#### Required action:
Give back exactly the lines of the entries below from the line with "One commit to TaehoHong/opod-admin" to the line with "feat: integrate opod-flux v1 image provider", inclusive, and only those.

Version comparison data
———
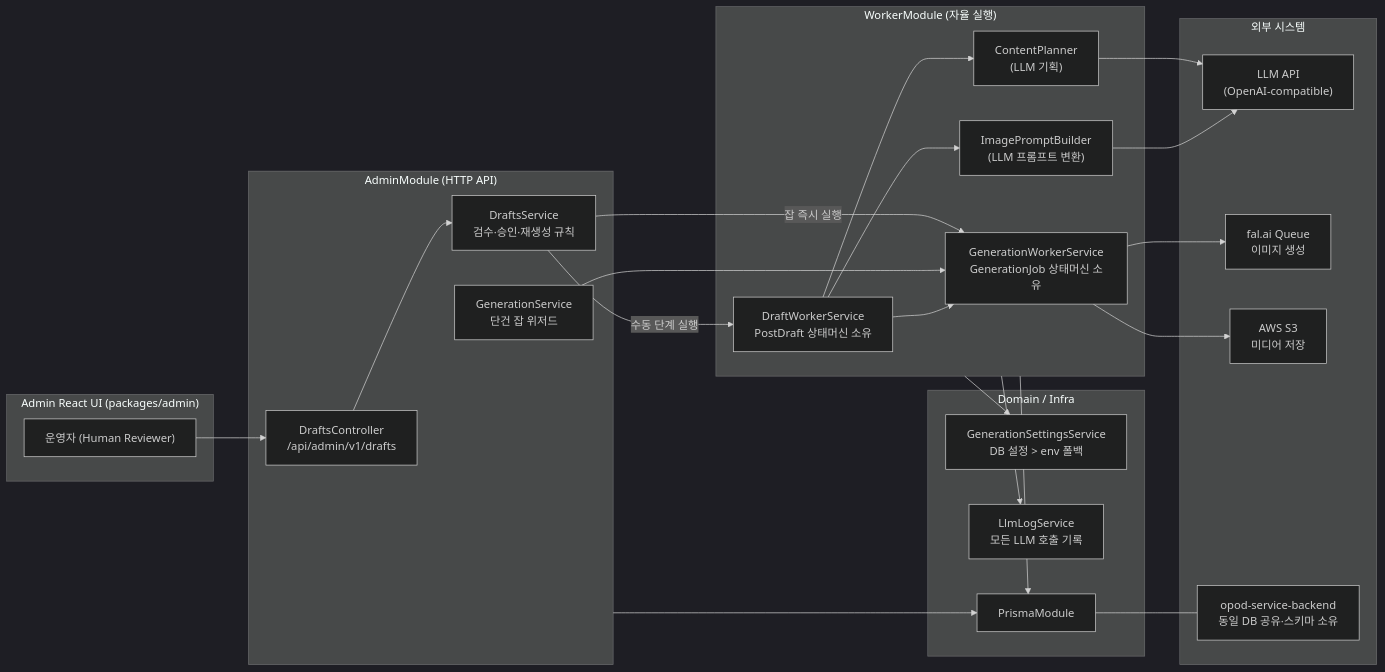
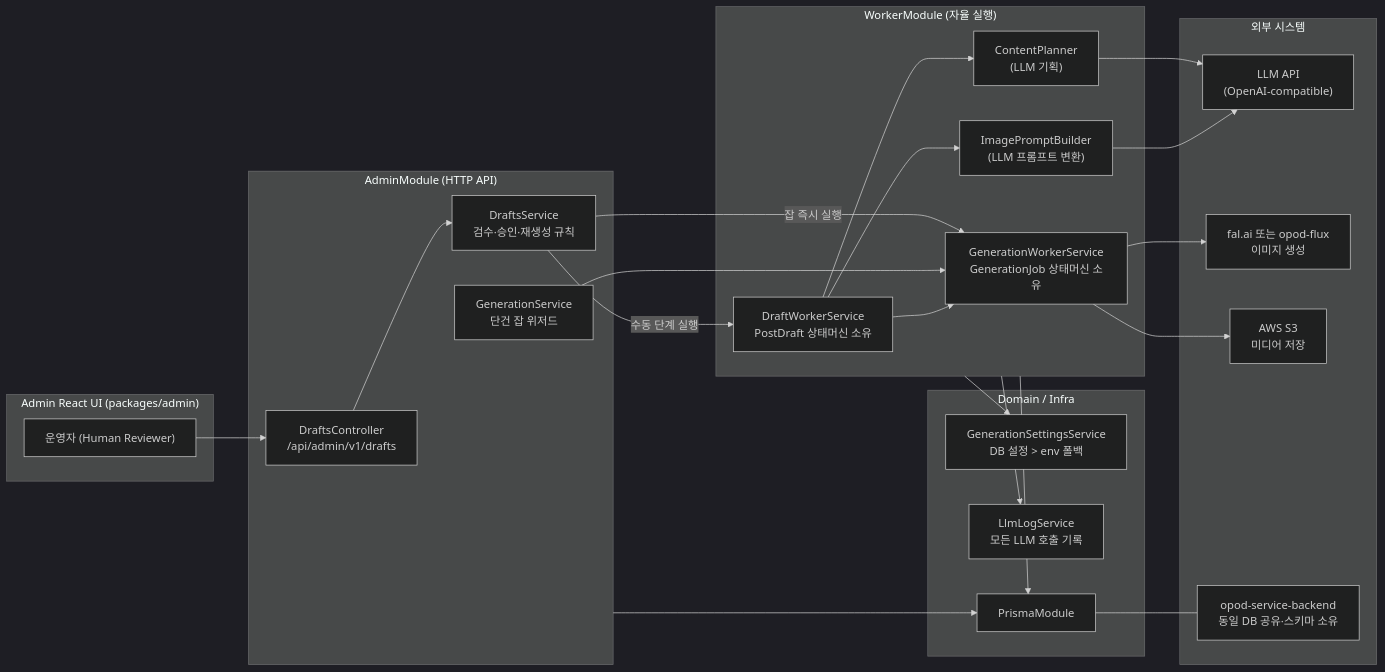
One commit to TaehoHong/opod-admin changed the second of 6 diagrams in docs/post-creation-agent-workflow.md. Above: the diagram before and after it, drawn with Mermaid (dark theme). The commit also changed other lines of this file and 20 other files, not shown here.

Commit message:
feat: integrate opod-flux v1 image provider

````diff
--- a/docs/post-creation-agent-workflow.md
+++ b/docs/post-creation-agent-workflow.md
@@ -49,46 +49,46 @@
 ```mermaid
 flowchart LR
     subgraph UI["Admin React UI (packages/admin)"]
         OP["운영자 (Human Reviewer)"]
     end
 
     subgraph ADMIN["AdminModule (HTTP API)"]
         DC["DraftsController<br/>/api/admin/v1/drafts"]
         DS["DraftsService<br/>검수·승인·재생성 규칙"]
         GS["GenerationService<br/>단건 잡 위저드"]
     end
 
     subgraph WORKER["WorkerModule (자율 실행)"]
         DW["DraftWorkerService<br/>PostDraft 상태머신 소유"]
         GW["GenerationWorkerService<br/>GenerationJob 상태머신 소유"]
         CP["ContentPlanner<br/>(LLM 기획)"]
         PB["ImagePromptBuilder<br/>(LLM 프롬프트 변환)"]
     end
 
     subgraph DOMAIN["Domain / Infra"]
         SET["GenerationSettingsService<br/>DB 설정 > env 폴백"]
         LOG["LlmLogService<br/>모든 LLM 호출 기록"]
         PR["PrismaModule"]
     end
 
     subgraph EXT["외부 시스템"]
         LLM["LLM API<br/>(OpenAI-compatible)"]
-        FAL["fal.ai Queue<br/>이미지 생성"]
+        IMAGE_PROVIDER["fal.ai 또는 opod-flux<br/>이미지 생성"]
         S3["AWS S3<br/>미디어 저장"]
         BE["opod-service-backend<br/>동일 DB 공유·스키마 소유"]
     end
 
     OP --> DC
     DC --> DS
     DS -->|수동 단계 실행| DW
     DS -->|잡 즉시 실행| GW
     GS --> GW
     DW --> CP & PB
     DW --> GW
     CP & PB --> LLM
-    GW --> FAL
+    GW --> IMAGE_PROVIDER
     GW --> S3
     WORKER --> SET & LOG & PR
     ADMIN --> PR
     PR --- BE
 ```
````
———
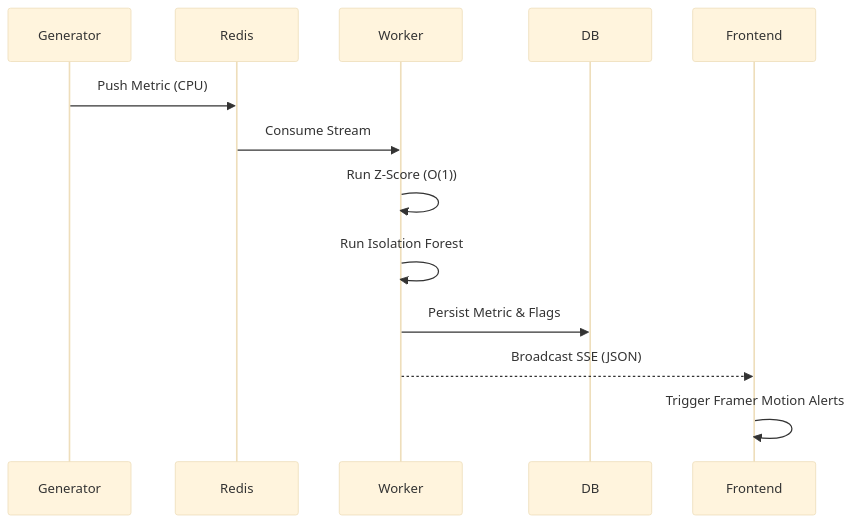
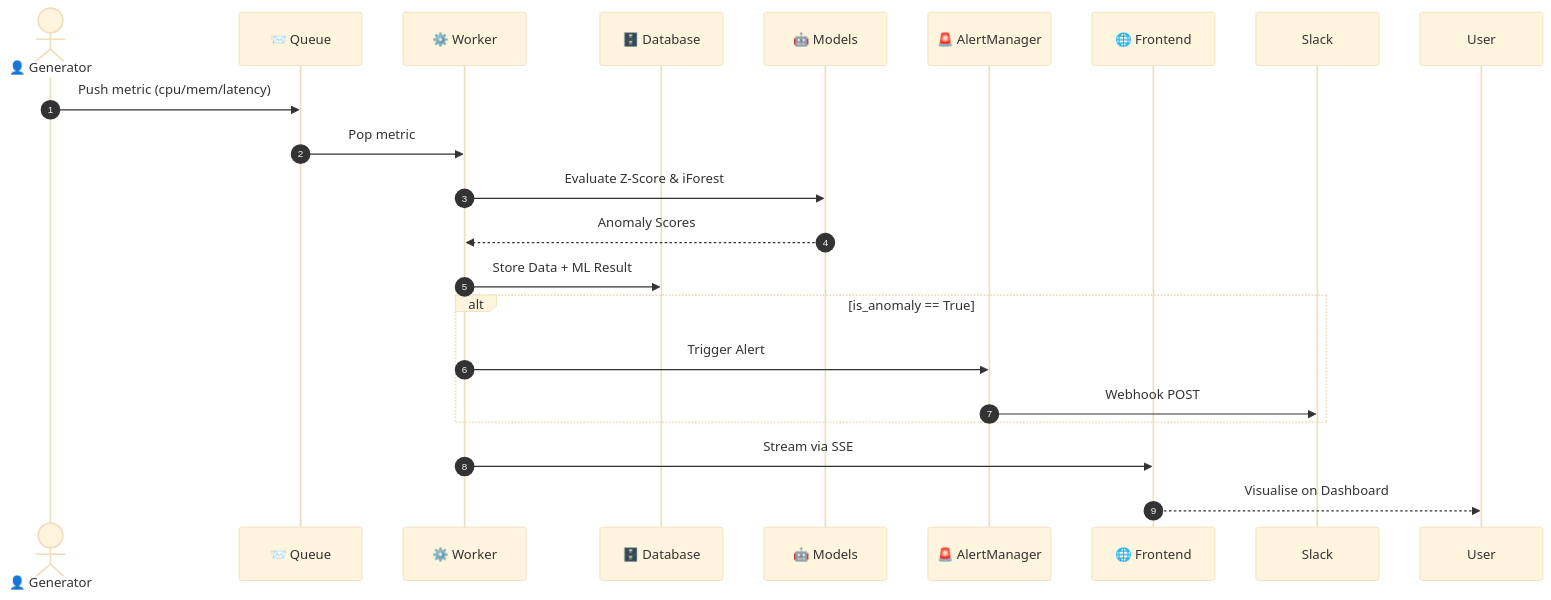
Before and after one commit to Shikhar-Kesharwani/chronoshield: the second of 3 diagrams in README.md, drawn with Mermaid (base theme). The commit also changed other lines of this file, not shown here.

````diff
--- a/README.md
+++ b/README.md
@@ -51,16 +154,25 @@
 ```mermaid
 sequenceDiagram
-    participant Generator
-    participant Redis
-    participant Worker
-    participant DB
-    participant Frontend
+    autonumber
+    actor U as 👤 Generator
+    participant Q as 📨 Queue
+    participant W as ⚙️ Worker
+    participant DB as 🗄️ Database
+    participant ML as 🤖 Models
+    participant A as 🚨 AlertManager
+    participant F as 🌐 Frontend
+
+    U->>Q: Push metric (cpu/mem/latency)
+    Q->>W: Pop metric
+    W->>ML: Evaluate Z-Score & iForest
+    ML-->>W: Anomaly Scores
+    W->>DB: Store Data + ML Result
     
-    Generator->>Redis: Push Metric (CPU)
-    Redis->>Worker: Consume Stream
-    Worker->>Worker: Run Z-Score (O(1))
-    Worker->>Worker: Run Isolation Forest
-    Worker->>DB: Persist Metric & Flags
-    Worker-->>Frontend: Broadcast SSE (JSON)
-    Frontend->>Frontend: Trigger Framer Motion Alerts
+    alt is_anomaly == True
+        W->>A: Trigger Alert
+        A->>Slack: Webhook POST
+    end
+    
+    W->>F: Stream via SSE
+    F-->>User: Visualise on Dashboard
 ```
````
———
#### Answer:
One commit to TaehoHong/opod-admin changed the second of 6 diagrams in docs/post-creation-agent-workflow.md. Above: the diagram before and after it, drawn with Mermaid (dark theme). The commit also changed other lines of this file and 20 other files, not shown here.

Commit message:
feat: integrate opod-flux v1 image provider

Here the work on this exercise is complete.